ABOUT THIS TASK. Verbatim repeat, images excluded. Give each entry again as written.

EXTRACTED INFORMATION.

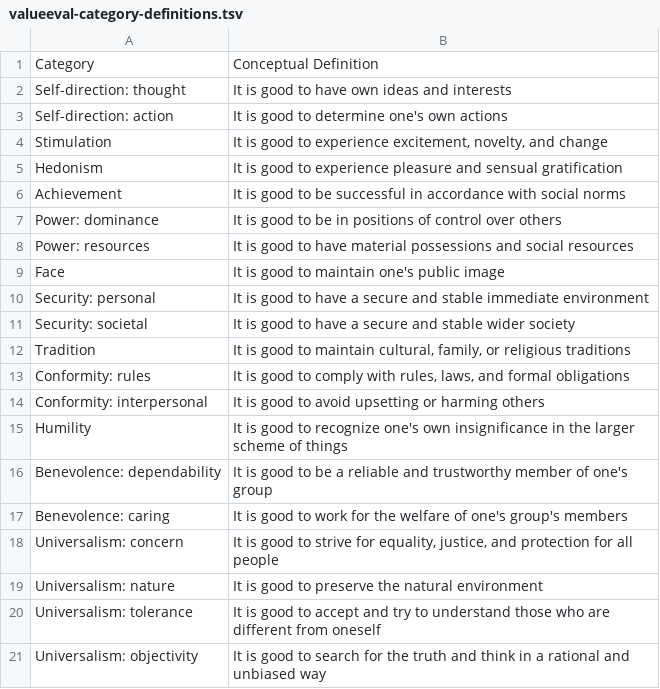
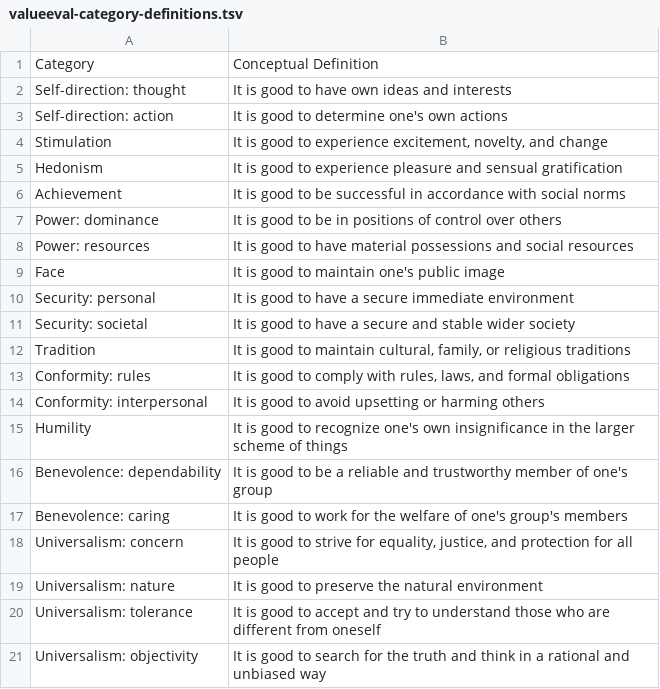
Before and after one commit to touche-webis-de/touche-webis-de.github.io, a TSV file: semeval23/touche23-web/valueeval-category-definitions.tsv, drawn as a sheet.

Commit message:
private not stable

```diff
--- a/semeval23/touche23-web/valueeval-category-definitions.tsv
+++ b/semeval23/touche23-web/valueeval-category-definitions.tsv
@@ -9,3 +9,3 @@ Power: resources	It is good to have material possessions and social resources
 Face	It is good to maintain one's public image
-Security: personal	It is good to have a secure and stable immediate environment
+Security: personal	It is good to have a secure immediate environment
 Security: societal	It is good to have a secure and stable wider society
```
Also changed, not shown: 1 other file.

ANSWER.
Before and after one commit to touche-webis-de/touche-webis-de.github.io, a TSV file: semeval23/touche23-web/valueeval-category-definitions.tsv, drawn as a sheet.

Commit message:
private not stable

```diff
--- a/semeval23/touche23-web/valueeval-category-definitions.tsv
+++ b/semeval23/touche23-web/valueeval-category-definitions.tsv
@@ -9,3 +9,3 @@ Power: resources	It is good to have material possessions and social resources
 Face	It is good to maintain one's public image
-Security: personal	It is good to have a secure and stable immediate environment
+Security: personal	It is good to have a secure immediate environment
 Security: societal	It is good to have a secure and stable wider society
```
Also changed, not shown: 1 other file.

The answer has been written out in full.